"The infection affects up to 20 million people in Mexico, Central America, and South America, making Chagas disease the highest impact infectious disease in Latin America," The Chagas Foudnation reported. Roughly 30,000 people in the U.S. suffer from Chagas disease, with many of them living in southern Texas.
Chagas disease has two phases: acute and chronic. The acute phase may have no symptoms or very mild symptoms, including:
- General ill feeling (malaise)
- Swelling of one eye
- Swollen red area at site of insect bite
Following the acute phase, the disease goes into remission, and symptoms may remain hidden for years. When symptoms finally develop, they may include:
- Digestive problems
- Pain in the abdomen
- Swallowing difficulties
If you think you may be infected with Chagas disease, schedule an appointment with your physician. Diagnosis can typically be made through a physical examination, blood tests and other biometric screenings.The acute phase and reactivated Chagas disease should be treated.
Treating the chronic phase is recommended for both children and adults; infants born with the infection should also be treated.
Two drugs are used to treat this infection: benznidazole and nifurtimox. Both drugs often have side effects, such as headaches, dizziness, loss of appetite and weight, skin rashes and more. The side effects may be more severe in elderly people.
About 30 percent of infected people who are not treated will develop chronic or symptomatic Chagas disease. It may take more than 20 years from the time of the original infection to develop heart or digestive problems.
Abnormal heart rhythms (arrhythmias, ventricular tachycardia) may cause sudden death.
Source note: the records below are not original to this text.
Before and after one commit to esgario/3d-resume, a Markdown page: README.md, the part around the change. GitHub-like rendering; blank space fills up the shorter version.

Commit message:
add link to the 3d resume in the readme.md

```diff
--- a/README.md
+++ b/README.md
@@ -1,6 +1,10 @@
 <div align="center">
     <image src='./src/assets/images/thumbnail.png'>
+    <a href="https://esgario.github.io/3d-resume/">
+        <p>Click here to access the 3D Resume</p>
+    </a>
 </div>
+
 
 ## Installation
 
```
Once heart failure develops, death usually occurs within several years.
One way to help slow the spread of the disease is to eliminate insects from houses; insecticides will help to this effect.